## Web interface edit records
Content starts
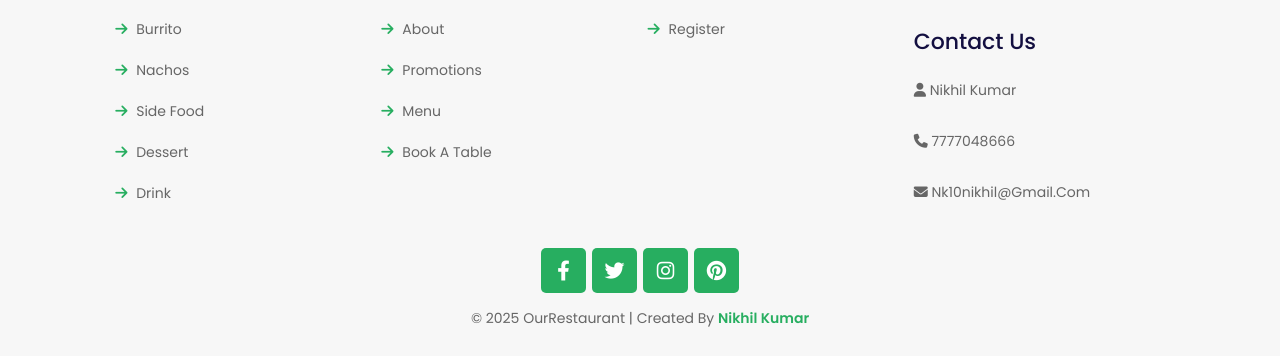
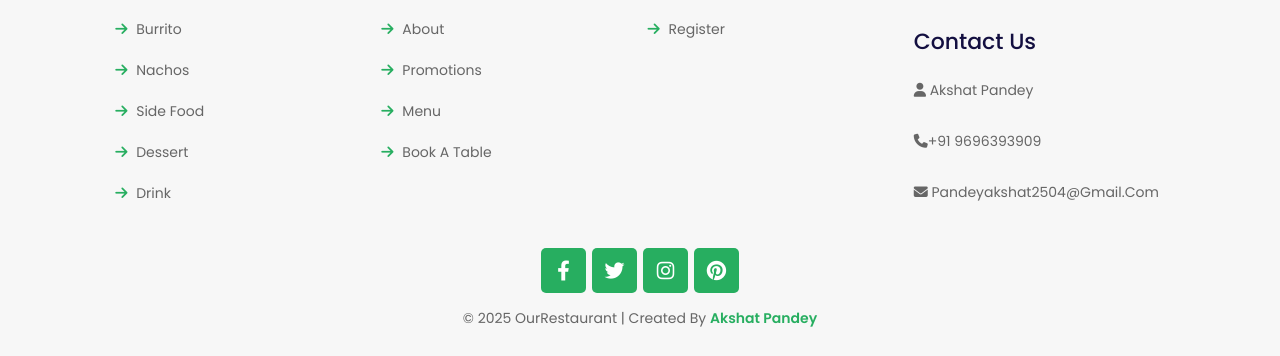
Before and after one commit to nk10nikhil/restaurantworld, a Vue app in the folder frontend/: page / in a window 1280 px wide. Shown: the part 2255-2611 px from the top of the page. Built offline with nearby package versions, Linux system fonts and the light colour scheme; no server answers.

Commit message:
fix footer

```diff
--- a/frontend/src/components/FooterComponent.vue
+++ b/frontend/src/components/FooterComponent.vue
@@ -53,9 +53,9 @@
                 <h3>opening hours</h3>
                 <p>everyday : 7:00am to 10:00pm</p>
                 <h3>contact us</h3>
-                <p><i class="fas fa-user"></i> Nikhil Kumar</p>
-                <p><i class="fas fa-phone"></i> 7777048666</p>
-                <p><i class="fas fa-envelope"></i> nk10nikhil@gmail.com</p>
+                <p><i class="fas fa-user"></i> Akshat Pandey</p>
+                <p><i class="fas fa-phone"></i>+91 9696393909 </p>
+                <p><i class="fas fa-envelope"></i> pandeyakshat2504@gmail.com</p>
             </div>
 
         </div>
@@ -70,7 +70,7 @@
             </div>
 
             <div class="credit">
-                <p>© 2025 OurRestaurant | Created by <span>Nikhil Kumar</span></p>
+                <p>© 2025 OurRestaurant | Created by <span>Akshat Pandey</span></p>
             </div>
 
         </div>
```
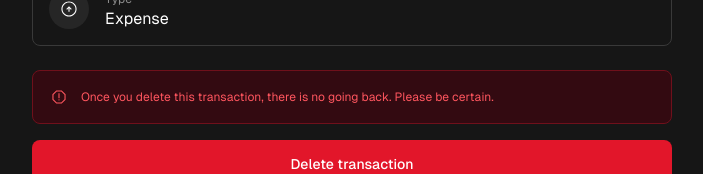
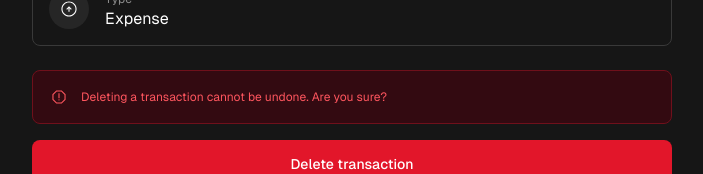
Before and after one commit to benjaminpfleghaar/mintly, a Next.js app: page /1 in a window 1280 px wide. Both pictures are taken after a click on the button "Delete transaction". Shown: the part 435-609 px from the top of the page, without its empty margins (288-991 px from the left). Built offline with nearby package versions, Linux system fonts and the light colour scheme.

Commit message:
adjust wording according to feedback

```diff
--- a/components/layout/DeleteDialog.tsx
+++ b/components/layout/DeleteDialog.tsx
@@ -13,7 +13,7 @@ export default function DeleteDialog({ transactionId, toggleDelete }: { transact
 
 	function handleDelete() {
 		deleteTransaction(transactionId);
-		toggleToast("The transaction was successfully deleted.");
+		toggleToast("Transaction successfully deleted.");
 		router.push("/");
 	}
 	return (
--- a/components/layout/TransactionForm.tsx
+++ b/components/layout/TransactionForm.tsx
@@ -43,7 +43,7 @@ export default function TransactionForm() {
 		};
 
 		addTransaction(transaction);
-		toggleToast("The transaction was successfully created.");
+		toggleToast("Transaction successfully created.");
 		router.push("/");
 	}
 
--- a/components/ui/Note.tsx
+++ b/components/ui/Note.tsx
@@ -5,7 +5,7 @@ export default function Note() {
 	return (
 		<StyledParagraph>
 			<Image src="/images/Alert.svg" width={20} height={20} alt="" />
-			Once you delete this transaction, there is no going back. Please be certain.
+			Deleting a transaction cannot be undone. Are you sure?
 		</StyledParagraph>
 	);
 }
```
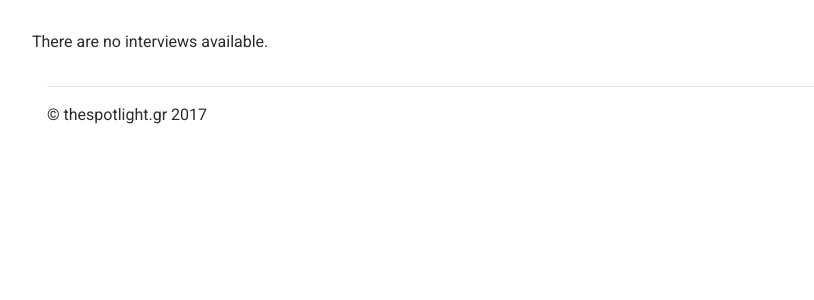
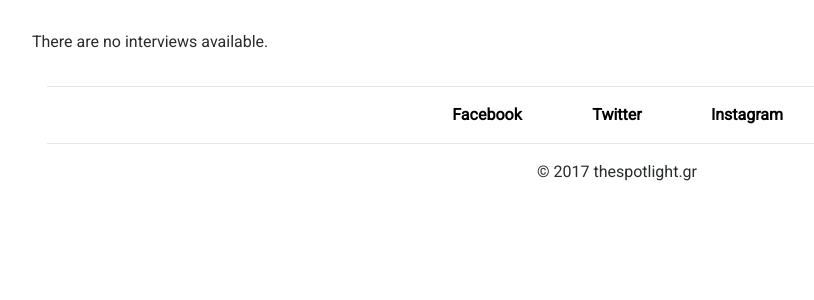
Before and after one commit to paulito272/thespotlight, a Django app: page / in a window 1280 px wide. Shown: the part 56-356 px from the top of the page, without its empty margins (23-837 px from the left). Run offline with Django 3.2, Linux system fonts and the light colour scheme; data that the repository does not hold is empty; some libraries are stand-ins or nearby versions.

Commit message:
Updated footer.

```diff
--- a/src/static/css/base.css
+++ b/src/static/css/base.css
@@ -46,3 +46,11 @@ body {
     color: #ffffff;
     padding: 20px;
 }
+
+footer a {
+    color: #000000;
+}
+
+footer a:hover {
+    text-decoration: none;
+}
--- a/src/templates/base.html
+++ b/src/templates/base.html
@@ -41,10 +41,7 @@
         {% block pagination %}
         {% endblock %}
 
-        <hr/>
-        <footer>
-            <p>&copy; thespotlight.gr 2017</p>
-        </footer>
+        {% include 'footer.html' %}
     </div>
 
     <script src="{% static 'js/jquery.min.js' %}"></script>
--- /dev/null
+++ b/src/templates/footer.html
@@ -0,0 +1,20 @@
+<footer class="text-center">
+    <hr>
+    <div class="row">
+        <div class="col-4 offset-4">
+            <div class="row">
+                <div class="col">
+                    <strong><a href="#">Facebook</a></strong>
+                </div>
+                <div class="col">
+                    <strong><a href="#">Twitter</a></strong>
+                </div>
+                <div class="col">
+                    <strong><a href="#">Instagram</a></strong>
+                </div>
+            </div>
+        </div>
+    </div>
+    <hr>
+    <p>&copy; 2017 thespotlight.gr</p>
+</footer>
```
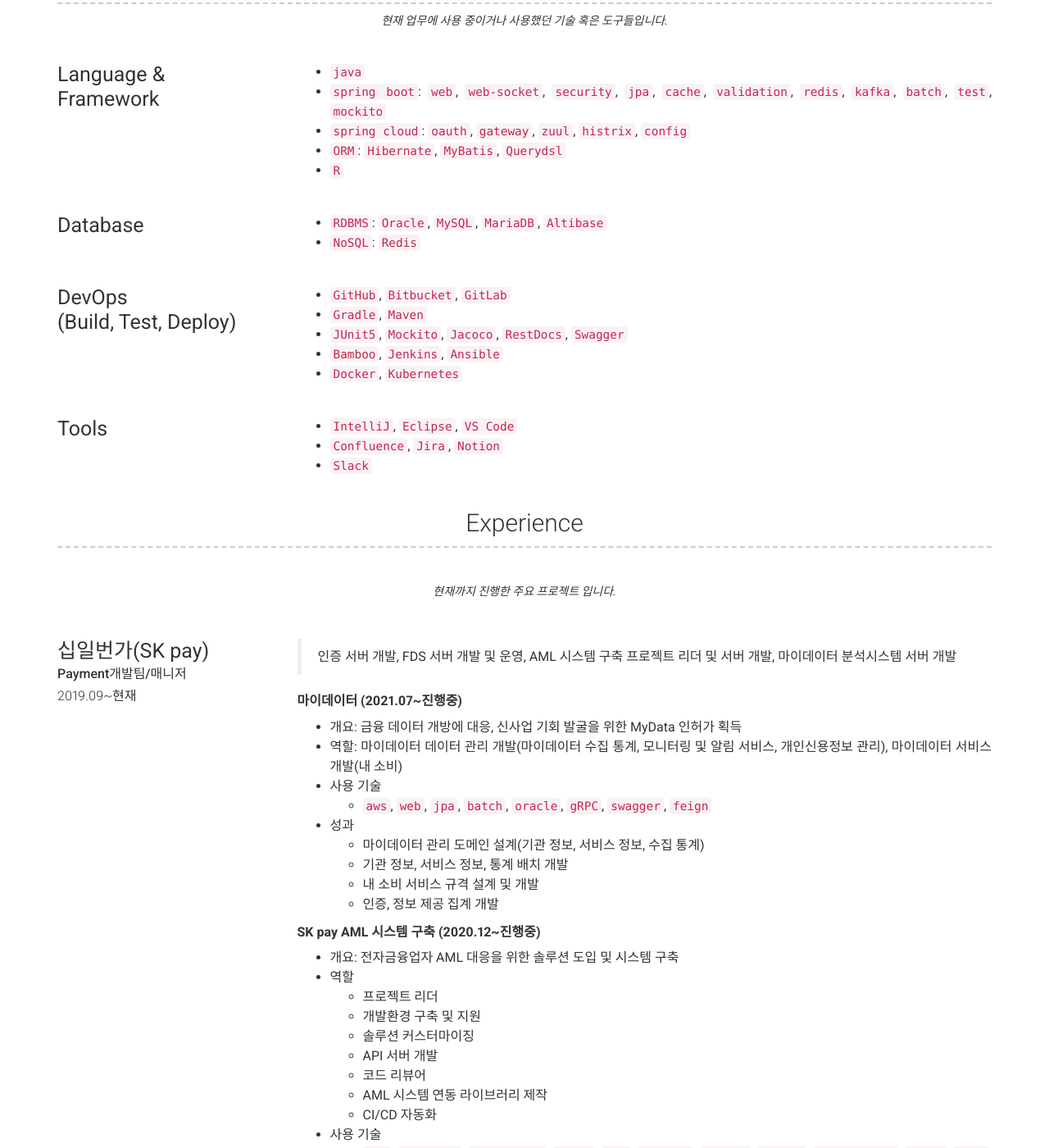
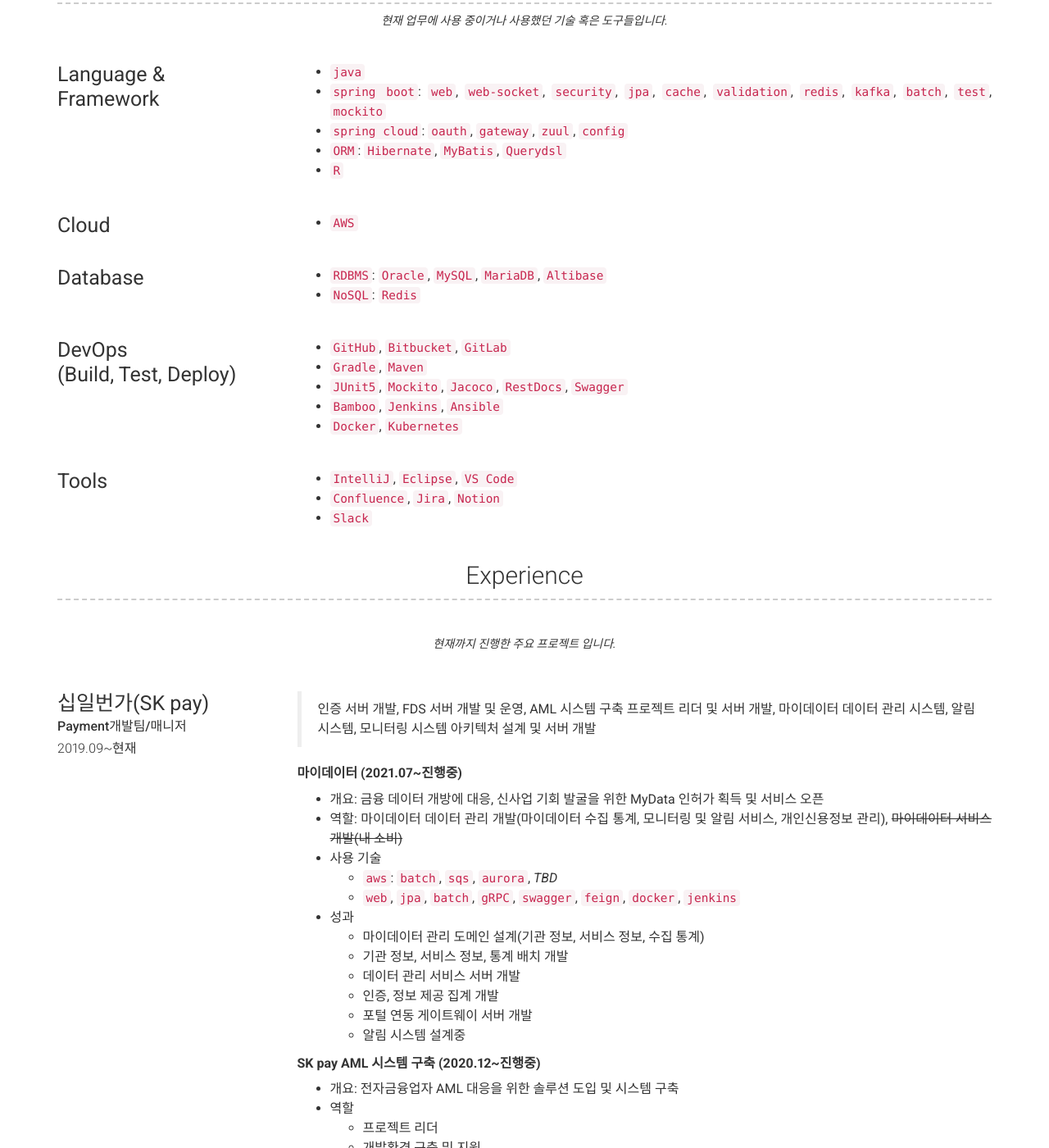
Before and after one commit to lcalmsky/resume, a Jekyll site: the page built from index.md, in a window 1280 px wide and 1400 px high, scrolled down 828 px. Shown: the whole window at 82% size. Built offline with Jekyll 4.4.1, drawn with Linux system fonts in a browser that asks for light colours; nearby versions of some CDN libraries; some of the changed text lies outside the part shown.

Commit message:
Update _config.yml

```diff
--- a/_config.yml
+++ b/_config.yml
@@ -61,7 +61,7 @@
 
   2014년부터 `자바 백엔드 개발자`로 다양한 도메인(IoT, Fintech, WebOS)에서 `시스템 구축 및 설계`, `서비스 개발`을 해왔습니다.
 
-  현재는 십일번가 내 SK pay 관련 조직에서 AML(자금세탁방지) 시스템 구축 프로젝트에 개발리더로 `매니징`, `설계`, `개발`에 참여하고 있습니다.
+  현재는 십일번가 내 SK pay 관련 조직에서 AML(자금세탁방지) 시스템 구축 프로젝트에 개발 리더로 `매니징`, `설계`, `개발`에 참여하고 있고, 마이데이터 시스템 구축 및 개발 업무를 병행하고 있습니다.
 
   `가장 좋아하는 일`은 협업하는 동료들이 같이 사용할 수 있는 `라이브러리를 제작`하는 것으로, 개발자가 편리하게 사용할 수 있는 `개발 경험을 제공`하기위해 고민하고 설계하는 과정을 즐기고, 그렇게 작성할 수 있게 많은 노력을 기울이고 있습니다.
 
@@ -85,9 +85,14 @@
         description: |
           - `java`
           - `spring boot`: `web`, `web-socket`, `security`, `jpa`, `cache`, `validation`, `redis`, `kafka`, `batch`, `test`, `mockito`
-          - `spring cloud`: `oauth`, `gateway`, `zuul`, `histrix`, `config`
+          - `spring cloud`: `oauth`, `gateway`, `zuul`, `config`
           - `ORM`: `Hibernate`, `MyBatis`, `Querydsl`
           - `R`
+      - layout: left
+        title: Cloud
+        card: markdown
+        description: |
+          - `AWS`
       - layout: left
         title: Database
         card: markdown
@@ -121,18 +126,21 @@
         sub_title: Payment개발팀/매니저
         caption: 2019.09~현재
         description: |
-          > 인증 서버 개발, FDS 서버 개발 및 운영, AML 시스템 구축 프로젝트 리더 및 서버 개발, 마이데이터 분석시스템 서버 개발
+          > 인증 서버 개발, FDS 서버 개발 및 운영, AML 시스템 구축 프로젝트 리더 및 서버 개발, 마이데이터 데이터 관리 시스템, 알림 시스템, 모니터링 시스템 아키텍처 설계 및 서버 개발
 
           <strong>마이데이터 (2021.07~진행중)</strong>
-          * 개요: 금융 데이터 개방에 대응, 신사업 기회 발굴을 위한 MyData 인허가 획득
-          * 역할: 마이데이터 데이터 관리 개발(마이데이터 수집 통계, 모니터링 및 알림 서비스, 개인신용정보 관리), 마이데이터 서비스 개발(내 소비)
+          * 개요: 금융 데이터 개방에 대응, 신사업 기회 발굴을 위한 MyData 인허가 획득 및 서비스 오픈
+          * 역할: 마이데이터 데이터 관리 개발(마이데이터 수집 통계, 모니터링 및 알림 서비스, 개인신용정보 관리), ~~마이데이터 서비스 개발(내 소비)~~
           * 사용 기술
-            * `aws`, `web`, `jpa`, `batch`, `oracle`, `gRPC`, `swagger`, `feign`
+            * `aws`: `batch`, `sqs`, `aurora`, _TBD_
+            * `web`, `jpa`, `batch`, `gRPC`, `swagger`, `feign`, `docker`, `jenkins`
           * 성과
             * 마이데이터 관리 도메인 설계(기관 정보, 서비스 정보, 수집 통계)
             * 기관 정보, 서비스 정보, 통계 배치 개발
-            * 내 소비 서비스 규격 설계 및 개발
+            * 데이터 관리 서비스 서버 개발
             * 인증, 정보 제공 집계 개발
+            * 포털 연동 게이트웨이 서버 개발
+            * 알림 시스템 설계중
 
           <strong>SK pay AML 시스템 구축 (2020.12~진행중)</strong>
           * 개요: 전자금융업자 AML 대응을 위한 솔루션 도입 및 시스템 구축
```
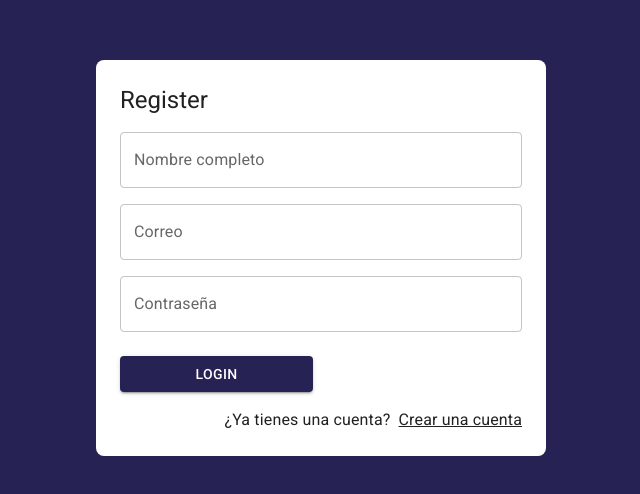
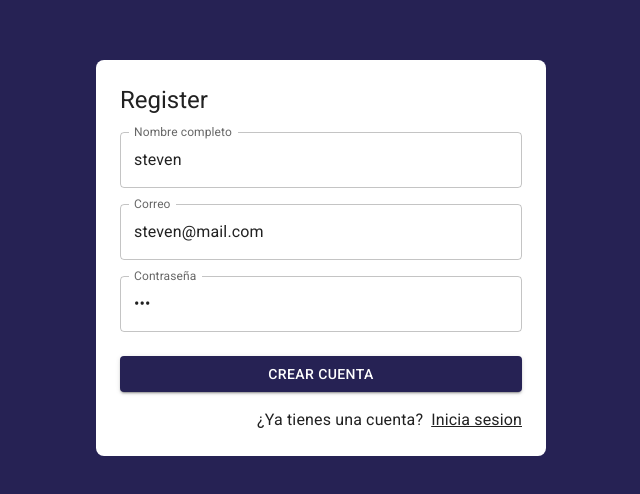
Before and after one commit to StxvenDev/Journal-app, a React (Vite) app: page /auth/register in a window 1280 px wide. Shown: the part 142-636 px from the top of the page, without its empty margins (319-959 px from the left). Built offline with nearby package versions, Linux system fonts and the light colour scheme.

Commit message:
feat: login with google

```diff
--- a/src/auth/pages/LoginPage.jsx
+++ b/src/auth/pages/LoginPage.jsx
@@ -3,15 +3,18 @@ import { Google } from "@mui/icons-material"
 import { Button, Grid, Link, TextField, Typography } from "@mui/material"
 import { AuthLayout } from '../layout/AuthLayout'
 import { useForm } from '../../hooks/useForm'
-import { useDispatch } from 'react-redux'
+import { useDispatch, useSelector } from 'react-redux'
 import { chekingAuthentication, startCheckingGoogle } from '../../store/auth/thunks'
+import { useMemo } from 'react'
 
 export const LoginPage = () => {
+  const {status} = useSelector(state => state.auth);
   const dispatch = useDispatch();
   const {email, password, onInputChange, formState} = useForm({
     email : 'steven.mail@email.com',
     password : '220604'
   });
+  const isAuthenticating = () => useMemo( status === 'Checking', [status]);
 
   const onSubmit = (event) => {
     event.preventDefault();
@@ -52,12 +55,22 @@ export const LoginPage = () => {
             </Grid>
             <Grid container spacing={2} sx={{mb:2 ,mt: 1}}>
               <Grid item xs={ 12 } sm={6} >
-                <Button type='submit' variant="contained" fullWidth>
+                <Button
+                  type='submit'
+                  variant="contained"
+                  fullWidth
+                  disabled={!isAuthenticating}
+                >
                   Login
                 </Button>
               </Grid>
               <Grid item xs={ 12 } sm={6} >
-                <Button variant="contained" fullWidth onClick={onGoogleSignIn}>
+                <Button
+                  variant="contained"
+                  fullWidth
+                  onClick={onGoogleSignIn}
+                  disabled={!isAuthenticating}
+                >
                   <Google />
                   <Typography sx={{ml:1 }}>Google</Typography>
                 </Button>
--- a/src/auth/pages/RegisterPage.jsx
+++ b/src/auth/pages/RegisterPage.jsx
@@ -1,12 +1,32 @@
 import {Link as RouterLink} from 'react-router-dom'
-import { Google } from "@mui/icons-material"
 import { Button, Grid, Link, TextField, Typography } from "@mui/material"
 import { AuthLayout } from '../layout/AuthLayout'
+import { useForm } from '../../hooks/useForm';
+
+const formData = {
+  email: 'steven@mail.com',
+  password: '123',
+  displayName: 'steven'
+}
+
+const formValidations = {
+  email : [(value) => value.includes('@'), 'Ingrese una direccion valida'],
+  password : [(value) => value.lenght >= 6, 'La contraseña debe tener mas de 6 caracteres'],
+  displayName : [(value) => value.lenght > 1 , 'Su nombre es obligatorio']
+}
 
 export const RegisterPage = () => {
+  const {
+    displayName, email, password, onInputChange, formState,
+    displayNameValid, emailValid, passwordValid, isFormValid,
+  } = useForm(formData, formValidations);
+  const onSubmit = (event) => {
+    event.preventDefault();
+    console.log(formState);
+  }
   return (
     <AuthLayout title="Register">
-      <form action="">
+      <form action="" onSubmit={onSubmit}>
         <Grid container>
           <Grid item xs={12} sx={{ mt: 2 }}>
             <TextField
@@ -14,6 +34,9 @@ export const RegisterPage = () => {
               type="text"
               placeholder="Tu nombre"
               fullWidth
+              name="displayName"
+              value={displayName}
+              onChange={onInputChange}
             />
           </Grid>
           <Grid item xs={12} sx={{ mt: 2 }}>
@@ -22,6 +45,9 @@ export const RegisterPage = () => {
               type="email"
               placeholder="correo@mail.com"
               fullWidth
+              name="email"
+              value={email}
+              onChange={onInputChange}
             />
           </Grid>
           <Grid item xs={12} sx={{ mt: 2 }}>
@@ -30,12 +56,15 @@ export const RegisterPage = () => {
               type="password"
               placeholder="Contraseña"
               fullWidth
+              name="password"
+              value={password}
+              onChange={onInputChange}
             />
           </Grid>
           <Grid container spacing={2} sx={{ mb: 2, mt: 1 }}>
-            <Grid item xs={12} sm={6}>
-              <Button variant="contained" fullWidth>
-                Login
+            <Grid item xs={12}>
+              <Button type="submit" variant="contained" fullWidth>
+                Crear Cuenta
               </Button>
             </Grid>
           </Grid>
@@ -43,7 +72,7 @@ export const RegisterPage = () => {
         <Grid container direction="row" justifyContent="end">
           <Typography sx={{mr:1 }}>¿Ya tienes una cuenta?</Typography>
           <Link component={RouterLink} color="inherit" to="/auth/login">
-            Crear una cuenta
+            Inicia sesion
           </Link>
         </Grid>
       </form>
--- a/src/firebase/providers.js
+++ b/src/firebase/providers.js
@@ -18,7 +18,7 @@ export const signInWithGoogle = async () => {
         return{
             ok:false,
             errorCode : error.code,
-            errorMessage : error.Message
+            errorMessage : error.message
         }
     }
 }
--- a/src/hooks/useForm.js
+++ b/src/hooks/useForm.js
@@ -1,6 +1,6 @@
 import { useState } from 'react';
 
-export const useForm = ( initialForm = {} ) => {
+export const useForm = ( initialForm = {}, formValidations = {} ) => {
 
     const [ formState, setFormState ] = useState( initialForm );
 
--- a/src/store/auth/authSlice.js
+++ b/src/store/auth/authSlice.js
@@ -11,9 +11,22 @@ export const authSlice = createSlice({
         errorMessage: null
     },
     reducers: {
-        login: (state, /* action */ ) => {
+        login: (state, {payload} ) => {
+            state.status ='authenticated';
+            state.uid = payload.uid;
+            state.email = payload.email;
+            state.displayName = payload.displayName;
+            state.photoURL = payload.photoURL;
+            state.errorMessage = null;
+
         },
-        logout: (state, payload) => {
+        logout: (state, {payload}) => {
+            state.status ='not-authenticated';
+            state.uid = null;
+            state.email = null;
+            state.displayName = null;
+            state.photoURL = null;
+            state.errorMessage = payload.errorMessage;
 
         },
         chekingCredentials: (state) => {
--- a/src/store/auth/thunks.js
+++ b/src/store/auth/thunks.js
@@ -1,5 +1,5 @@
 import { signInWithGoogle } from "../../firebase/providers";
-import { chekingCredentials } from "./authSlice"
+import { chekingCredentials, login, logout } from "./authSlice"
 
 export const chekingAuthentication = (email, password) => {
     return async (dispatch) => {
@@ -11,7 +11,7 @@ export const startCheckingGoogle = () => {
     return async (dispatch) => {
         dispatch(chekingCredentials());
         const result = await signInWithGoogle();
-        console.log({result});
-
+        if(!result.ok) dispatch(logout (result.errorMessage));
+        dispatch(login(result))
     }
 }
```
Content ends
## WHAT YOU NEED TO DO
Given the word "thunks", show every line of the records that contains it.

## OUTPUT BELOW
 import { chekingAuthentication, startCheckingGoogle } from '../../store/auth/thunks'
--- a/src/store/auth/thunks.js
+++ b/src/store/auth/thunks.js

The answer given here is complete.